Sea turtle ecology and conservation on the North Coast of Trinidad, West Indies

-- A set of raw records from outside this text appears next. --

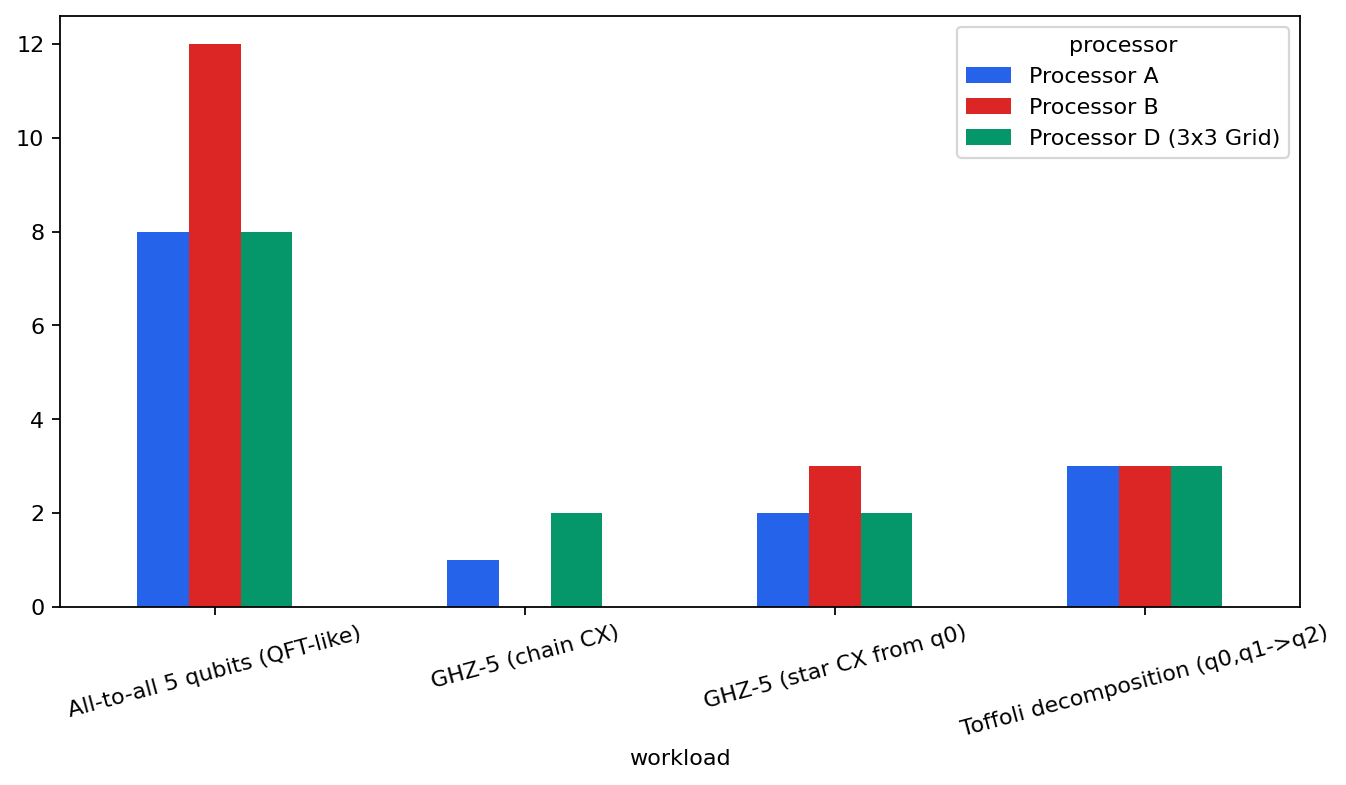
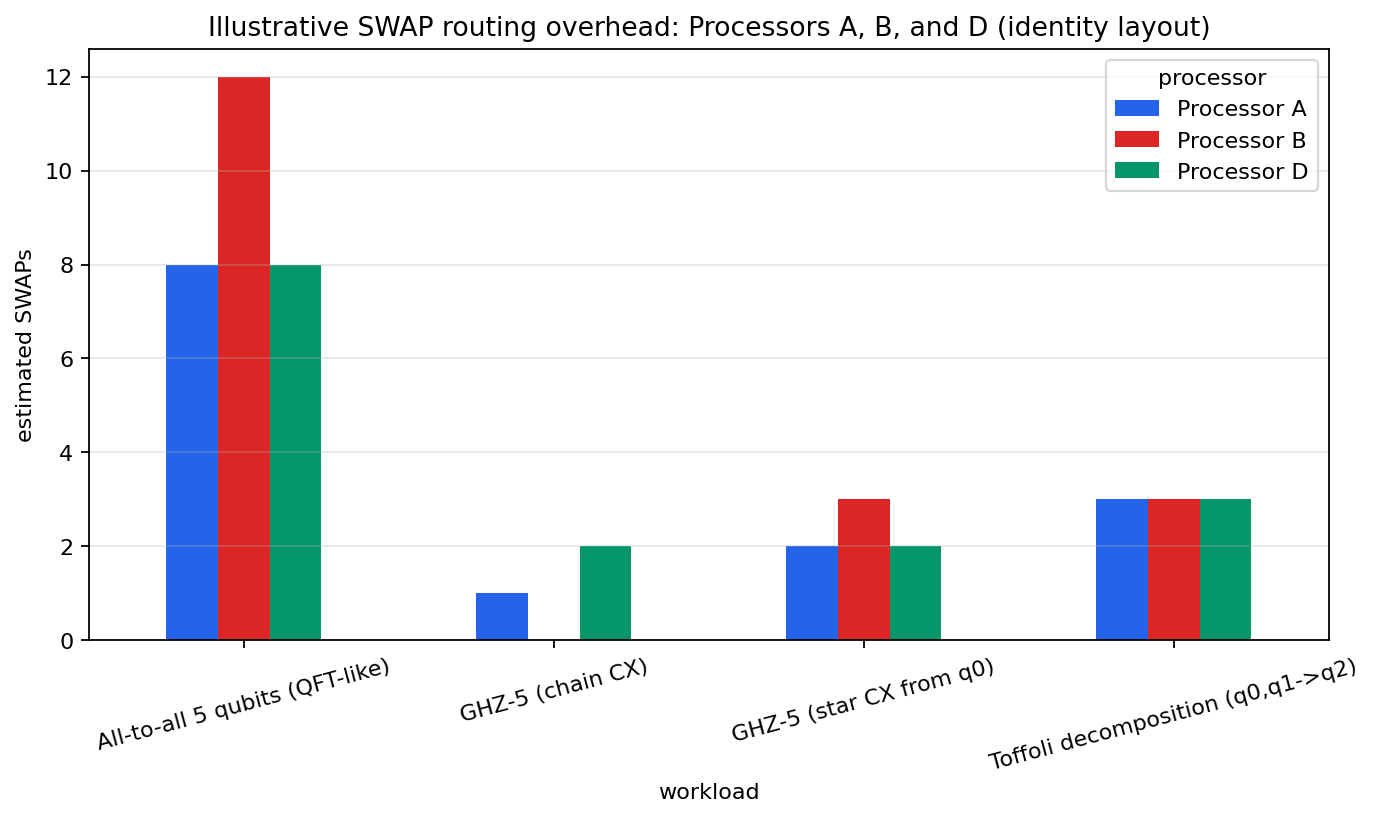
refactor(routing): eliminate duplicate topologies in routing estimate and metrics tables
- Streamline routing_estimate.csv from 36 to 12 rows across Processors A, B, and D
- Remove redundant 3x3 grid duplicate from processor_graph_metrics.csv
- Update fig_routing in visualization.py to directly plot cleaned processor list
- Synchronize code size metrics and logical line counts in report.md

diff --git a/src/routing.py b/src/routing.py
@@ -198,7 +198,7 @@ def processor_graph_table() -> pd.DataFrame:
             continue
         rows.append({"processor": f"Candidate A: {t_info['name']}", "required": False, **graph_metrics(build_graph(t_info["coupling_map"], 5))})
     for t_key, t_info in CANDIDATE_TOPOLOGIES["B"].items():
-        if t_key == "mesh_baseline":
+        if t_key in ("mesh_baseline", "grid_3x3"):
             continue
         rows.append({"processor": f"Candidate B: {t_info['name']}", "required": False, **graph_metrics(build_graph(t_info["coupling_map"], 9))})
     rows.append({"processor": "Processor C (study only)", "required": False, **graph_metrics(build_graph(PROCESSOR_C_STUDY, 13))})
@@ -292,32 +292,19 @@ ILLUSTRATIVE_WORKLOADS = {
 
 def routing_estimate_table() -> pd.DataFrame:
     rows = []
-    for key in ("A", "B"):
+    for key in ("A", "B", "D"):
         proc = load_processor(key)
         g = build_graph(proc["coupling_map"], proc["num_qubits"])
         for name, gates in ILLUSTRATIVE_WORKLOADS.items():
             sw = greedy_swap_count(g, gates)
-            rows.append({"workload": name, "processor": f"Processor {key}", "logical_2q_gates": len(gates),
-                         "swaps_estimate": sw, "cx_estimate": len(gates) + 3 * sw,
-                         "method": f"identity layout, {proc.get('topology', 'custom')}"})
-    # Comparative candidate analysis as requested by organizers
-    proc_d = load_processor("D")
-    topos_to_compare = [
-        ("A - 2016 Reference (Required)", CANDIDATE_TOPOLOGIES["A"]["reference_2016"]["coupling_map"], 5),
-        ("A - Chain (optional candidate)", CANDIDATE_TOPOLOGIES["A"]["chain_baseline"]["coupling_map"], 5),
-        ("A - Ring (optional candidate)", CANDIDATE_TOPOLOGIES["A"]["ring"]["coupling_map"], 5),
-        ("B - Mesh-Loop (Required)", CANDIDATE_TOPOLOGIES["B"]["mesh_baseline"]["coupling_map"], 9),
-        ("B - Sparse Tree (optional candidate)", CANDIDATE_TOPOLOGIES["B"]["tree_sparse"]["coupling_map"], 9),
-        ("B - 3x3 Grid (optional candidate)", CANDIDATE_TOPOLOGIES["B"]["grid_3x3"]["coupling_map"], 9),
-        ("D - 3x3 Grid (team design)", proc_d["coupling_map"], proc_d["num_qubits"]),
-    ]
-    for topo_name, cm, nq in topos_to_compare:
-        g = build_graph(cm, nq)
-        for name, gates in ILLUSTRATIVE_WORKLOADS.items():
-            sw = greedy_swap_count(g, gates)
-            rows.append({"workload": name, "processor": topo_name, "logical_2q_gates": len(gates),
-                         "swaps_estimate": sw, "cx_estimate": len(gates) + 3 * sw,
-                         "method": "candidate comparison"})
+            rows.append({
+                "workload": name,
+                "processor": f"Processor {key}",
+                "logical_2q_gates": len(gates),
+                "swaps_estimate": sw,
+                "cx_estimate": len(gates) + 3 * sw,
+                "method": f"identity layout, {proc.get('topology', 'custom')}",
+            })
     return pd.DataFrame(rows)
 
 

diff --git a/src/visualization.py b/src/visualization.py
@@ -222,16 +222,17 @@ def fig_routing() -> Path | None:
     df = _csv("routing_estimate.csv")
     if df is None or df.empty:
         return None
-    valid = ["Processor A", "Processor B", "D - 3x3 Grid (team design)"]
+    valid = ["Processor A", "Processor B", "Processor D"]
     df = df[df.processor.isin(valid)].copy()
     if df.empty:
         return None
-    rename_map = {"D - 3x3 Grid (team design)": "Processor D (3x3 Grid)"}
-    df["processor"] = df["processor"].replace(rename_map)
     piv = df.pivot(index="workload", columns="processor", values="swaps_estimate")
-    cols = [c for c in ["Processor A", "Processor B", "Processor D (3x3 Grid)"] if c in piv.columns]
+    cols = [c for c in ["Processor A", "Processor B", "Processor D"] if c in piv.columns]
     piv = piv[cols]
     ax = piv.plot.bar(figsize=(10, 4.8), color=["#2563eb", "#dc2626", "#059669"], rot=15)
+    ax.set_ylabel("estimated SWAPs")
+    ax.set_title("Illustrative SWAP routing overhead: Processors A, B, and D (identity layout)")
+    ax.grid(axis="y", alpha=0.3)
     # Save AB-only baseline comparison
     cols_ab = [c for c in ["Processor A", "Processor B"] if c in piv.columns]
     if cols_ab:

diff --git a/report.md b/report.md
@@ -72,7 +72,7 @@ The hybrid combiner (concatenate both secrets, then HKDF with the transcript) fo
 * **Bytes exchanged:** every byte the client sends and receives, including 4-byte frame headers.
 * **RAM:** Python-heap peak (`tracemalloc`) while moving the payload, plus process RSS growth. The heap peak is the primary number because
   RSS growth hides small working sets when the allocator reuses pages.
-* **Code size:** logical (non-blank, non-comment) lines per module; regenerated after the backend and topology updates: `process.py` has 698 lines and `src/` totals 1,982 lines (`results/tables/code_size.csv`).
+* **Code size:** logical (non-blank, non-comment) lines per module; regenerated after the backend and topology updates: `process.py` has 698 lines and `src/` totals 1,971 lines (`results/tables/code_size.csv`).
 * Payloads: organizer files in `data/raw/` are used if present; otherwise deterministic stand-ins of 1 KB, 100 KB and 10 MB (seed 42).
 
 ## 4. Results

Five species of sea turtle are known to nest on the north and east coast beaches of Trinidad, West Indies. In descending order of abundance: the leatherback (Dermochelys coriacea), the hawksbill (Eretmochelys imbricata), the green (Chelonia mydas), the olive ridley (Lepidochelys olivacea) and the loggerhead (Caretta caretta). This thesis investigates a number of aspects of the ecology and conservation of the sea turtles nesting and foraging on the north coast. Prior to this project, little research had been carried out on the north coast region, largely due to the difficulties of accessing the nesting beaches. The main aims of the project include making reliable estimates of the annual nesting population size of each species, to identify the main threats to the turtles at various life stages, and to make recommendations on how best to conserve the sea turtles in Trinidad. Overall, this thesis offers an up-to-date overview of the status of the sea turtle populations nesting on the north coast of Trinidad. The results presented here highlight Trinidad’s importance as a region for turtles, especially for nesting leatherbacks, foraging greens and nesting and foraging hawksbills. This study will be useful in assisting the Trinidadian Government to meet their obligations under the Biodiversity Convention, and in facilitating the assessment of the remaining leatherbacks in the Atlantic. Recommendations are made for future conservation and management.